(TASK OBJECTIVE)
The records beneath should be restated word for word.

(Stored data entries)
====================

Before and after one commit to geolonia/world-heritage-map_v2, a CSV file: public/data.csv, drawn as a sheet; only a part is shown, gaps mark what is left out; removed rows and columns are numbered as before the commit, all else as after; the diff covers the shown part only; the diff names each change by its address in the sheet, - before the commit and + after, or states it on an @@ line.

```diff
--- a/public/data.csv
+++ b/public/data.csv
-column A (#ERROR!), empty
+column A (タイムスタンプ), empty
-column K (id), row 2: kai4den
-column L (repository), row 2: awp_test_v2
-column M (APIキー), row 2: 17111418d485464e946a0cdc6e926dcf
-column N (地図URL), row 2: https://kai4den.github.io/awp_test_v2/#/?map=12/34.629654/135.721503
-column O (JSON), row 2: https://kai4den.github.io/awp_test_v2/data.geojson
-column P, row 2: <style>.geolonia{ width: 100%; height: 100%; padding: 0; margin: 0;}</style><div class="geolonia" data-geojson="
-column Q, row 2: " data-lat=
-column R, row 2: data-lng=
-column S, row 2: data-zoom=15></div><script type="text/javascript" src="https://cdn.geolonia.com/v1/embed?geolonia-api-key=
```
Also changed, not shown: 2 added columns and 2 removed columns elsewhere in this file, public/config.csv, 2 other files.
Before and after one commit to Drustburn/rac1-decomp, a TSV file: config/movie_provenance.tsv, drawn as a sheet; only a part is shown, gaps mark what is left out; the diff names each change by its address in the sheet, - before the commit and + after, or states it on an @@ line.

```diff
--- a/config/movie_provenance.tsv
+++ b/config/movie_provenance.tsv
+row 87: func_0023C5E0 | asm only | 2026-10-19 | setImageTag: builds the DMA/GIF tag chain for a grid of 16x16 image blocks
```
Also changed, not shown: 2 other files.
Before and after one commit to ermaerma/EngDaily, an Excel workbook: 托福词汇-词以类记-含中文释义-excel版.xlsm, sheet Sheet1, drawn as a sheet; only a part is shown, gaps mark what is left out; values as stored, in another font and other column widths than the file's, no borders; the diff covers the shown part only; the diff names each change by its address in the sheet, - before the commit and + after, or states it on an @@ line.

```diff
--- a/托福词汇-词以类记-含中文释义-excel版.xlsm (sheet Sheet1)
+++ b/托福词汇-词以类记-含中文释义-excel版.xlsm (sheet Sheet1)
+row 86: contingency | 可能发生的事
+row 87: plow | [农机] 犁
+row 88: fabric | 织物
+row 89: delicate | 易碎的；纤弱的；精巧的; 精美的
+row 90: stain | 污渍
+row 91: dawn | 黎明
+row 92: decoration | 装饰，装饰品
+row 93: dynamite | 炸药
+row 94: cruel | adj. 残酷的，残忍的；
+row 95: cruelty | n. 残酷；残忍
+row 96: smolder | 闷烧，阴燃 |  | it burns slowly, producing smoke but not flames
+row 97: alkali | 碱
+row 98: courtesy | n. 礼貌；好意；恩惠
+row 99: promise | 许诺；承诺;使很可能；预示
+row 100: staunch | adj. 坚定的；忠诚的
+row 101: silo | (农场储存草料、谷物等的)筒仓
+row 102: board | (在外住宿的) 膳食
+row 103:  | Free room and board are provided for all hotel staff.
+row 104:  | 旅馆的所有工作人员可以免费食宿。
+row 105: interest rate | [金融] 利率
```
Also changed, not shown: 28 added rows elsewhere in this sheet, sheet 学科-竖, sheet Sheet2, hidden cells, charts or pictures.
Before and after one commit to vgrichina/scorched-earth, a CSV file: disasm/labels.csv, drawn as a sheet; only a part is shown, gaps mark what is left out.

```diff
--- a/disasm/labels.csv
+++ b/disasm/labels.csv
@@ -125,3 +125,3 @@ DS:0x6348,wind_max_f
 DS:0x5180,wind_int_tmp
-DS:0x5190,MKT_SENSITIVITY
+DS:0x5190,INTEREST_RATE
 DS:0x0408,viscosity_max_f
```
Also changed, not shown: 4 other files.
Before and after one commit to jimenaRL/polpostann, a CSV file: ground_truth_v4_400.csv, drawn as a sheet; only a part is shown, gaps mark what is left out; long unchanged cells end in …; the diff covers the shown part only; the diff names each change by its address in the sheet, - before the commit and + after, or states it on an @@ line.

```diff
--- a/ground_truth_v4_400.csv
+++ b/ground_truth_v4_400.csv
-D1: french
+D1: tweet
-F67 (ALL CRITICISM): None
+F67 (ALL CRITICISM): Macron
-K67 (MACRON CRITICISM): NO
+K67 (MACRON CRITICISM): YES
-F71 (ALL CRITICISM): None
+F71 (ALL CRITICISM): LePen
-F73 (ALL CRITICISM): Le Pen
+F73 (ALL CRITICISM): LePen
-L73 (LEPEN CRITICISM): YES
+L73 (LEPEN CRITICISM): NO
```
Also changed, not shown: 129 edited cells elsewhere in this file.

====================

(OUTPUT)
Before and after one commit to geolonia/world-heritage-map_v2, a CSV file: public/data.csv, drawn as a sheet; only a part is shown, gaps mark what is left out; removed rows and columns are numbered as before the commit, all else as after; the diff covers the shown part only; the diff names each change by its address in the sheet, - before the commit and + after, or states it on an @@ line.

```diff
--- a/public/data.csv
+++ b/public/data.csv
-column A (#ERROR!), empty
+column A (タイムスタンプ), empty
-column K (id), row 2: kai4den
-column L (repository), row 2: awp_test_v2
-column M (APIキー), row 2: 17111418d485464e946a0cdc6e926dcf
-column N (地図URL), row 2: https://kai4den.github.io/awp_test_v2/#/?map=12/34.629654/135.721503
-column O (JSON), row 2: https://kai4den.github.io/awp_test_v2/data.geojson
-column P, row 2: <style>.geolonia{ width: 100%; height: 100%; padding: 0; margin: 0;}</style><div class="geolonia" data-geojson="
-column Q, row 2: " data-lat=
-column R, row 2: data-lng=
-column S, row 2: data-zoom=15></div><script type="text/javascript" src="https://cdn.geolonia.com/v1/embed?geolonia-api-key=
```
Also changed, not shown: 2 added columns and 2 removed columns elsewhere in this file, public/config.csv, 2 other files.
Before and after one commit to Drustburn/rac1-decomp, a TSV file: config/movie_provenance.tsv, drawn as a sheet; only a part is shown, gaps mark what is left out; the diff names each change by its address in the sheet, - before the commit and + after, or states it on an @@ line.

```diff
--- a/config/movie_provenance.tsv
+++ b/config/movie_provenance.tsv
+row 87: func_0023C5E0 | asm only | 2026-10-19 | setImageTag: builds the DMA/GIF tag chain for a grid of 16x16 image blocks
```
Also changed, not shown: 2 other files.
Before and after one commit to ermaerma/EngDaily, an Excel workbook: 托福词汇-词以类记-含中文释义-excel版.xlsm, sheet Sheet1, drawn as a sheet; only a part is shown, gaps mark what is left out; values as stored, in another font and other column widths than the file's, no borders; the diff covers the shown part only; the diff names each change by its address in the sheet, - before the commit and + after, or states it on an @@ line.

```diff
--- a/托福词汇-词以类记-含中文释义-excel版.xlsm (sheet Sheet1)
+++ b/托福词汇-词以类记-含中文释义-excel版.xlsm (sheet Sheet1)
+row 86: contingency | 可能发生的事
+row 87: plow | [农机] 犁
+row 88: fabric | 织物
+row 89: delicate | 易碎的；纤弱的；精巧的; 精美的
+row 90: stain | 污渍
+row 91: dawn | 黎明
+row 92: decoration | 装饰，装饰品
+row 93: dynamite | 炸药
+row 94: cruel | adj. 残酷的，残忍的；
+row 95: cruelty | n. 残酷；残忍
+row 96: smolder | 闷烧，阴燃 |  | it burns slowly, producing smoke but not flames
+row 97: alkali | 碱
+row 98: courtesy | n. 礼貌；好意；恩惠
+row 99: promise | 许诺；承诺;使很可能；预示
+row 100: staunch | adj. 坚定的；忠诚的
+row 101: silo | (农场储存草料、谷物等的)筒仓
+row 102: board | (在外住宿的) 膳食
+row 103:  | Free room and board are provided for all hotel staff.
+row 104:  | 旅馆的所有工作人员可以免费食宿。
+row 105: interest rate | [金融] 利率
```
Also changed, not shown: 28 added rows elsewhere in this sheet, sheet 学科-竖, sheet Sheet2, hidden cells, charts or pictures.
Before and after one commit to vgrichina/scorched-earth, a CSV file: disasm/labels.csv, drawn as a sheet; only a part is shown, gaps mark what is left out.

```diff
--- a/disasm/labels.csv
+++ b/disasm/labels.csv
@@ -125,3 +125,3 @@ DS:0x6348,wind_max_f
 DS:0x5180,wind_int_tmp
-DS:0x5190,MKT_SENSITIVITY
+DS:0x5190,INTEREST_RATE
 DS:0x0408,viscosity_max_f
```
Also changed, not shown: 4 other files.
Before and after one commit to jimenaRL/polpostann, a CSV file: ground_truth_v4_400.csv, drawn as a sheet; only a part is shown, gaps mark what is left out; long unchanged cells end in …; the diff covers the shown part only; the diff names each change by its address in the sheet, - before the commit and + after, or states it on an @@ line.

```diff
--- a/ground_truth_v4_400.csv
+++ b/ground_truth_v4_400.csv
-D1: french
+D1: tweet
-F67 (ALL CRITICISM): None
+F67 (ALL CRITICISM): Macron
-K67 (MACRON CRITICISM): NO
+K67 (MACRON CRITICISM): YES
-F71 (ALL CRITICISM): None
+F71 (ALL CRITICISM): LePen
-F73 (ALL CRITICISM): Le Pen
+F73 (ALL CRITICISM): LePen
-L73 (LEPEN CRITICISM): YES
+L73 (LEPEN CRITICISM): NO
```
Also changed, not shown: 129 edited cells elsewhere in this file.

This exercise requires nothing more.